Luckily, Ian is available on the VHF and assures us we can get into Staniel Cay by the direct route – which our chart says is not possible. Relieved, we head south and using the waypoints Ian gave us we come across the shallows with a just a few inches under the keel. Mahina (Ian and Michelle) is anchored with lots of boats next to pig beach on the west side of Big Majors Cay, and Pearl (Pete and Tracy) is next to the Thunderball Grotto, but we decide to anchor where we did last time (better the devil you know) on the SE corner of the same Majors Cay. There is some swell coming in the cut from the deep water, but while other smaller yachts are rocking, it’s not bothering Cloudy too much.
Once settled we venture to pig beach in the dinghy. The pigs are quite the tourist attraction around here. As we approach the beach by dinghy, pigs venture swimming in the sea coming out to greet us, hoping for food. I’ve never seen a pig swimming in the sea before! There are pigs of all different sizes from baby piglets to big bores. And all different colours and patterns too. Along with the pigs is a lot of pig excrement in the water. Not somewhere that Oana is happy to paddle in! It’s one of those attractions you tick you have seen, then quickly go back to where you came! We watch the pigs being fed by tripper boats, click our pictures, and out of there in 15 minutes!
Back at Cloudy it’s a quick turnaround. Armed with shopping bags, we head ashore and leave the dinghy in Staniel Cay Yacht Club. Unlike last week, this time the shops are well stocked with fresh fruit and veg. The supply boat had been in just yesterday.
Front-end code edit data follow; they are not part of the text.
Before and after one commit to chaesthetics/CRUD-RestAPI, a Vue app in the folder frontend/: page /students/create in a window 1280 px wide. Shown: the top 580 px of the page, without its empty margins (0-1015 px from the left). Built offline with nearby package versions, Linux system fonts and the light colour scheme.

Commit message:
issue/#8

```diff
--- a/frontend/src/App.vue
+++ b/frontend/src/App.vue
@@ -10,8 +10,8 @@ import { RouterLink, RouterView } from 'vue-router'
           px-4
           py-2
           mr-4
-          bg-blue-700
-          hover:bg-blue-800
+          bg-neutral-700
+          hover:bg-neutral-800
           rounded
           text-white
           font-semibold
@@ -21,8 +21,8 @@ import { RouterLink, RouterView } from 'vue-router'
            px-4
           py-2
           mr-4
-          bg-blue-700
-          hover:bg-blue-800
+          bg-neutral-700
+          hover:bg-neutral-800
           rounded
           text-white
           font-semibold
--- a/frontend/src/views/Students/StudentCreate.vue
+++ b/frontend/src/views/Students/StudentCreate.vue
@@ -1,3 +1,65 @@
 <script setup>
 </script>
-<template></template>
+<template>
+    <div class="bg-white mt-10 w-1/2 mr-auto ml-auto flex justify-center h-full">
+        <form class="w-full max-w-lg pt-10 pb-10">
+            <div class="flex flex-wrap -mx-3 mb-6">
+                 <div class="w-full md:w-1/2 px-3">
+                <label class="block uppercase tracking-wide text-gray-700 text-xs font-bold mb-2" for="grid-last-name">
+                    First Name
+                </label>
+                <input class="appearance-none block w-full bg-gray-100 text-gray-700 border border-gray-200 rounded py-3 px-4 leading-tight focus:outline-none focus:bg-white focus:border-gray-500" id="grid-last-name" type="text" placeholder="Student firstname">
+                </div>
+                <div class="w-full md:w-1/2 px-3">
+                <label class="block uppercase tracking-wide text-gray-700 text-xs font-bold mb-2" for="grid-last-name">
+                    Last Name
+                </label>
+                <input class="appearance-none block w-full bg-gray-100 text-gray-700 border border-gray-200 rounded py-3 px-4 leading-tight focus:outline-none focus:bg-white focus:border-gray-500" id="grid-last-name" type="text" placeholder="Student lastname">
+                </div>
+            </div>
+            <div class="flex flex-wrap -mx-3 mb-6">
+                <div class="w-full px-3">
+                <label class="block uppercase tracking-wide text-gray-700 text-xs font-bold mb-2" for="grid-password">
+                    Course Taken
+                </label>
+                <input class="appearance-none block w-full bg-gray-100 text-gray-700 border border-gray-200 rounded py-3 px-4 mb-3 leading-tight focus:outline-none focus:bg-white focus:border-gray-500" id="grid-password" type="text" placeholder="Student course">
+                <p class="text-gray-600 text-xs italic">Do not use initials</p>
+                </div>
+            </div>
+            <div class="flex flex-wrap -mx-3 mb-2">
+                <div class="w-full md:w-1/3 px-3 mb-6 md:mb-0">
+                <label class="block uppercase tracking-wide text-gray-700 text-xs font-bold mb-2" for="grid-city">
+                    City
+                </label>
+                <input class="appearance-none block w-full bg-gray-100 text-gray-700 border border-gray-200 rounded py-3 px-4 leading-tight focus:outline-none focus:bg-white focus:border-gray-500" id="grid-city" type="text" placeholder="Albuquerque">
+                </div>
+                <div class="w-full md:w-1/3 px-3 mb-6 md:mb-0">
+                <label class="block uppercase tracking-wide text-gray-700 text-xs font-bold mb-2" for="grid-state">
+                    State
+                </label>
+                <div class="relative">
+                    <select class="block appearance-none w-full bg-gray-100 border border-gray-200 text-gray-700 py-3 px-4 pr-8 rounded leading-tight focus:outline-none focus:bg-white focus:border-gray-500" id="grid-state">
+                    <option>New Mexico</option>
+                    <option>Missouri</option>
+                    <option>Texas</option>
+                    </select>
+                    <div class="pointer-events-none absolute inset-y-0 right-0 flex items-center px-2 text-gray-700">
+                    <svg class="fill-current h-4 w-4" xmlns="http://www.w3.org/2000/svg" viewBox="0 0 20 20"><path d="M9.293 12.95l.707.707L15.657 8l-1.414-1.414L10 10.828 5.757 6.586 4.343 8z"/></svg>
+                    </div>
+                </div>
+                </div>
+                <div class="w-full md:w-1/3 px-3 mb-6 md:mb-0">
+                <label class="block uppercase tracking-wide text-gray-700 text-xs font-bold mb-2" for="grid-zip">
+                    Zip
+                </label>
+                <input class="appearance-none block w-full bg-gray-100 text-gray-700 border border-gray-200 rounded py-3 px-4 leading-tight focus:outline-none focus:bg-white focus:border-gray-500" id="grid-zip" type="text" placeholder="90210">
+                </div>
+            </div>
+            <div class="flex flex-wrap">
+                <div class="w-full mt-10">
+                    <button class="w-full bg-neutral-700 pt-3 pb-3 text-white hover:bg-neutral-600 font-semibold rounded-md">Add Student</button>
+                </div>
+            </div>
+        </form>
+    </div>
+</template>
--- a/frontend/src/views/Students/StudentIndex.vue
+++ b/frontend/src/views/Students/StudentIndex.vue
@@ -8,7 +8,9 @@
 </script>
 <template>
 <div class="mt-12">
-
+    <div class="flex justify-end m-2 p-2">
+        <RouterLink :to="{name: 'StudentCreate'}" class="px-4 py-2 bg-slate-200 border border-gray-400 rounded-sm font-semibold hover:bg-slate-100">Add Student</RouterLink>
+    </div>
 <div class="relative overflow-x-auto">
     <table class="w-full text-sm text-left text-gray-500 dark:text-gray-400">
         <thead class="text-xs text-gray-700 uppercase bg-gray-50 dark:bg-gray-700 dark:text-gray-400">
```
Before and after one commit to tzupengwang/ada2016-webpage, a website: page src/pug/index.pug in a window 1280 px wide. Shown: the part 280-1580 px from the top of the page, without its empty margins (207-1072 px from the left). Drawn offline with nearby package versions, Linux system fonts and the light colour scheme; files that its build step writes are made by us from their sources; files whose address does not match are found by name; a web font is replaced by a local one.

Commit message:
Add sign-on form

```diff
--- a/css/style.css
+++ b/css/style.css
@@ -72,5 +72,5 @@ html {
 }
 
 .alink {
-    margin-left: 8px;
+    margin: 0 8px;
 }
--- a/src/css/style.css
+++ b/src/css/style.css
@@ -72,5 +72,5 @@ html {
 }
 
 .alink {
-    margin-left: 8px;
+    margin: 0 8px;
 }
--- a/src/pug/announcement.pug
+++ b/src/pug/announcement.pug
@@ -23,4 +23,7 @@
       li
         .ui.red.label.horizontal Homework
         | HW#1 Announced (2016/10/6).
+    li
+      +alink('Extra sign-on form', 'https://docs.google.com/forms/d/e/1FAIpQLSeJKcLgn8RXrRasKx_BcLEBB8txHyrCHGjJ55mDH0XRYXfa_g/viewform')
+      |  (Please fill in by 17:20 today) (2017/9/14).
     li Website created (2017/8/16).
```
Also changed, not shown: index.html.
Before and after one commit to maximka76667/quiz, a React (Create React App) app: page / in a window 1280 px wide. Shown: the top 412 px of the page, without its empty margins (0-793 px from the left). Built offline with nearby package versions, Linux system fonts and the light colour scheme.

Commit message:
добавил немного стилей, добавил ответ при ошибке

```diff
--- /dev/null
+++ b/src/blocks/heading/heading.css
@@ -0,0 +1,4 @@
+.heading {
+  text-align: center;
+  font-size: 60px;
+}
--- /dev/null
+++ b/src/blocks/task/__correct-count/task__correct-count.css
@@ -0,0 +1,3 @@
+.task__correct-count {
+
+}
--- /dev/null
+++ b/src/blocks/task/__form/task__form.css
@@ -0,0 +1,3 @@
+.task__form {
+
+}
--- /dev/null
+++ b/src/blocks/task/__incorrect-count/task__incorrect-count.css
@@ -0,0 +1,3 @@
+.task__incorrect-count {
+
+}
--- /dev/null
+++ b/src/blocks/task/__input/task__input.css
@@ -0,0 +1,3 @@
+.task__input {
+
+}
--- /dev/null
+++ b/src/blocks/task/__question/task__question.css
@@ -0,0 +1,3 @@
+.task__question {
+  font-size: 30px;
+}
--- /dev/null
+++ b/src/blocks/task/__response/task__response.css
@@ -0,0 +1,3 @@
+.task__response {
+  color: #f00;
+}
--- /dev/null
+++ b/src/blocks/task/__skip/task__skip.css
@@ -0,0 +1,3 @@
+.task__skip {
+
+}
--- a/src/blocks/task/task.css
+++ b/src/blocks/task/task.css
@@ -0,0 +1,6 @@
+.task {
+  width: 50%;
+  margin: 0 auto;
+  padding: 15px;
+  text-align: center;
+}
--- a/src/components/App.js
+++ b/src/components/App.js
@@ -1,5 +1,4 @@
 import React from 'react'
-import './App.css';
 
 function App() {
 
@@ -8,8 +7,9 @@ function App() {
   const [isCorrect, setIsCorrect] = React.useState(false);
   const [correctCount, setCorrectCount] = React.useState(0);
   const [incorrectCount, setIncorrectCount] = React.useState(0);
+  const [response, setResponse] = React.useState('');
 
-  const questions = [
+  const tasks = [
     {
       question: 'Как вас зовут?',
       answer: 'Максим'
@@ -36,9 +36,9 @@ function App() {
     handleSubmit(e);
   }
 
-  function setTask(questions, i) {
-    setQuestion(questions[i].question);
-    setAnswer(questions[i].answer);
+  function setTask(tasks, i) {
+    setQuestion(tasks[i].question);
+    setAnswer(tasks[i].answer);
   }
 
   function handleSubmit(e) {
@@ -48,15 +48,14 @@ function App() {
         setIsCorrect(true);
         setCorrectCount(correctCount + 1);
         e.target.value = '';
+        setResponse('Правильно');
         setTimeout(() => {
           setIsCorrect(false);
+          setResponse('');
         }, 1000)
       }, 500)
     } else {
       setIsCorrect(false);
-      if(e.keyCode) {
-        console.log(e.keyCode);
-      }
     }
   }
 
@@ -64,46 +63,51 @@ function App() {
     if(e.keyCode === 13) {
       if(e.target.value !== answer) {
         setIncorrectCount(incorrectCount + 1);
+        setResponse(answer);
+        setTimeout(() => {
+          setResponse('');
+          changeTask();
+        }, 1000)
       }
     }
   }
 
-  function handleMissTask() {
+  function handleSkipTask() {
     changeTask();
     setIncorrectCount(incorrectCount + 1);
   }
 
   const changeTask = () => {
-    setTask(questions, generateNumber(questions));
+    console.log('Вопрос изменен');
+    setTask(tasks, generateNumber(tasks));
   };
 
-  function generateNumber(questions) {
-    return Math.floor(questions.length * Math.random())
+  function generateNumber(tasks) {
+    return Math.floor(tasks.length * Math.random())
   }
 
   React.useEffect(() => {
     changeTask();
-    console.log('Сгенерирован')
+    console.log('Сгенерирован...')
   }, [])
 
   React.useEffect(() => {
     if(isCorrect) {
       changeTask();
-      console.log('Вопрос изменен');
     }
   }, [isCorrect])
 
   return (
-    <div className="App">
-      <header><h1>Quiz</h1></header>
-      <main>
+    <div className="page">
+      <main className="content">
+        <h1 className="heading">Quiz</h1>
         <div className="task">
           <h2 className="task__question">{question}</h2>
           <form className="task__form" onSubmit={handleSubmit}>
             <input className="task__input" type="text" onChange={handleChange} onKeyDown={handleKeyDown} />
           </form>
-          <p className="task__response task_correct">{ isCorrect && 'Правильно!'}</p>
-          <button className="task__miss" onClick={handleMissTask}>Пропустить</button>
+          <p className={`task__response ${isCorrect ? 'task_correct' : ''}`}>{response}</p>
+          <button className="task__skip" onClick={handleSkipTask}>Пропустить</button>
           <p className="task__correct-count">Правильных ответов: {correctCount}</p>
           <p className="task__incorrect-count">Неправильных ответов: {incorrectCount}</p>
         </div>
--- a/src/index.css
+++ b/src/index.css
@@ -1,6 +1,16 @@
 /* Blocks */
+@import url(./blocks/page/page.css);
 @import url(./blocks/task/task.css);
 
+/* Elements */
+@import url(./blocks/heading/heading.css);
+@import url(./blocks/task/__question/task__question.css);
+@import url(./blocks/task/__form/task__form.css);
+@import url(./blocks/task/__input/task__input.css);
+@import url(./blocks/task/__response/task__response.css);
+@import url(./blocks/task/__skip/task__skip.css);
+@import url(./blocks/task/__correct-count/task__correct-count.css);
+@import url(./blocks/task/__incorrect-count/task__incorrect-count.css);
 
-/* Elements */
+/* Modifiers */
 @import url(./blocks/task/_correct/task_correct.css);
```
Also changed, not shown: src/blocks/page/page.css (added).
But the prices are pretty eye watering. $5 for a cucumber, $1.75 per apple, or$8 a red cabbage just as examples. One shopping bag of fresh veg and $93 less in our wallet, we head back to Cloudy. We were thinking of a quick drink in the bar, but it was too empty hence no atmosphere.
Our afternoon on board is lazy. Ian and Michelle briefly pop by for a beer and we give them a tour of Cloudy. Everyone who comes aboard says Cloudy is cavernous. I guess we are now just used to the space of our home. It seems normal, but doesn’t stop us being grateful for the boat we have. We love her!
At 5pm we clean up and dress up then head ashore where we meet up with the others in the SCYC bar. We have drinks and dinner at the bar with Ian and Michelle, having a great time chatting to them, while Pearl’s crew has dinner at the restaurant. It’s Stu’s last evening so he is a bit sad going back to UKs damp winter …. and to work. But a couple of the very nice rum punches soon get him back on form again. The music is also very nice and Oana and Tracy are soon up and dancing. It’s a nice place to spend the evening with good company. But all of a sudden, at 8:45 pm the others all get their bills and depart, leaving us on our own. We know a lot of cruisers retire early in the evening, but Oana tells me if I went to bed at 9pm it would be instant divorce! Haha.
With not many others in the bar to interact with, we also head back at about 10pm. And considering our early morning rise, we also have a relatively early night…passed 11pm.